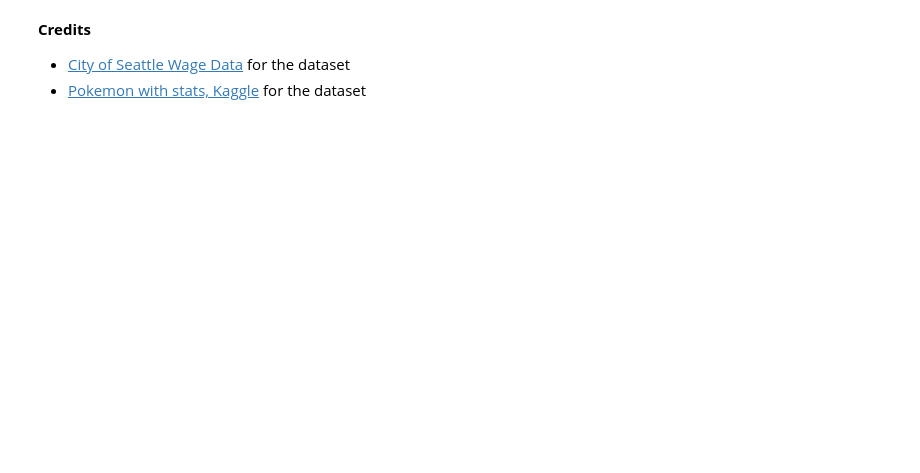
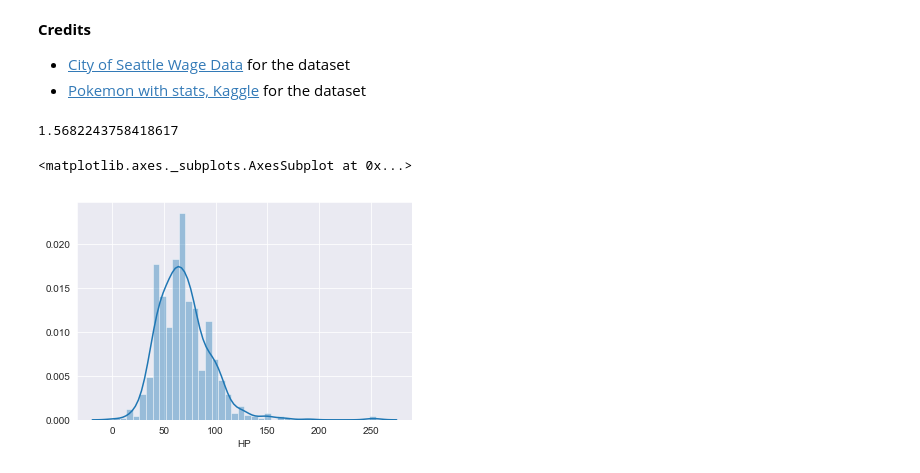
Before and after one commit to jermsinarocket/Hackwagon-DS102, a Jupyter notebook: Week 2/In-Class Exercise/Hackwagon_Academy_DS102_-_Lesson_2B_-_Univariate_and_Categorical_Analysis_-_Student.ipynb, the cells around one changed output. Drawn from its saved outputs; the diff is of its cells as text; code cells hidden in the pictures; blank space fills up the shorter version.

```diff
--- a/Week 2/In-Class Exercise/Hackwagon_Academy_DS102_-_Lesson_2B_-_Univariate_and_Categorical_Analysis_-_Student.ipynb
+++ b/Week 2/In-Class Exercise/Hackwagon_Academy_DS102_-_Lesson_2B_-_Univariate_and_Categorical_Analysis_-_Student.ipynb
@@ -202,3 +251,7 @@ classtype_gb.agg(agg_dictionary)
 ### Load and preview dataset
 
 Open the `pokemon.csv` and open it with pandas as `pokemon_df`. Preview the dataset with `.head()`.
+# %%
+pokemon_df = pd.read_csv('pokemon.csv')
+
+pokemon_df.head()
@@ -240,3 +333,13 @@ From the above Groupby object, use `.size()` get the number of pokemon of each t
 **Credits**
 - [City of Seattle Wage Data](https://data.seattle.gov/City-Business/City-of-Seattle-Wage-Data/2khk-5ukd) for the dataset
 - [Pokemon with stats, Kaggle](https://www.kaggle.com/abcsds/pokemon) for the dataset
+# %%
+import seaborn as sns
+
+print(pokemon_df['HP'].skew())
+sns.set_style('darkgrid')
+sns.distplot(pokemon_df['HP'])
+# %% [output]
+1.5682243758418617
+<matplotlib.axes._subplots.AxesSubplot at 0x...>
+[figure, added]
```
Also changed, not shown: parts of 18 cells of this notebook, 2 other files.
·····
» WHAT IS BEING ASKED: Please print the data above in its entirety, exactly, but without any picture.

» RESPONSE TO THIS TASK:
Before and after one commit to jermsinarocket/Hackwagon-DS102, a Jupyter notebook: Week 2/In-Class Exercise/Hackwagon_Academy_DS102_-_Lesson_2B_-_Univariate_and_Categorical_Analysis_-_Student.ipynb, the cells around one changed output. Drawn from its saved outputs; the diff is of its cells as text; code cells hidden in the pictures; blank space fills up the shorter version.

```diff
--- a/Week 2/In-Class Exercise/Hackwagon_Academy_DS102_-_Lesson_2B_-_Univariate_and_Categorical_Analysis_-_Student.ipynb
+++ b/Week 2/In-Class Exercise/Hackwagon_Academy_DS102_-_Lesson_2B_-_Univariate_and_Categorical_Analysis_-_Student.ipynb
@@ -202,3 +251,7 @@ classtype_gb.agg(agg_dictionary)
 ### Load and preview dataset
 
 Open the `pokemon.csv` and open it with pandas as `pokemon_df`. Preview the dataset with `.head()`.
+# %%
+pokemon_df = pd.read_csv('pokemon.csv')
+
+pokemon_df.head()
@@ -240,3 +333,13 @@ From the above Groupby object, use `.size()` get the number of pokemon of each t
 **Credits**
 - [City of Seattle Wage Data](https://data.seattle.gov/City-Business/City-of-Seattle-Wage-Data/2khk-5ukd) for the dataset
 - [Pokemon with stats, Kaggle](https://www.kaggle.com/abcsds/pokemon) for the dataset
+# %%
+import seaborn as sns
+
+print(pokemon_df['HP'].skew())
+sns.set_style('darkgrid')
+sns.distplot(pokemon_df['HP'])
+# %% [output]
+1.5682243758418617
+<matplotlib.axes._subplots.AxesSubplot at 0x...>
+[figure, added]
```
Also changed, not shown: parts of 18 cells of this notebook, 2 other files.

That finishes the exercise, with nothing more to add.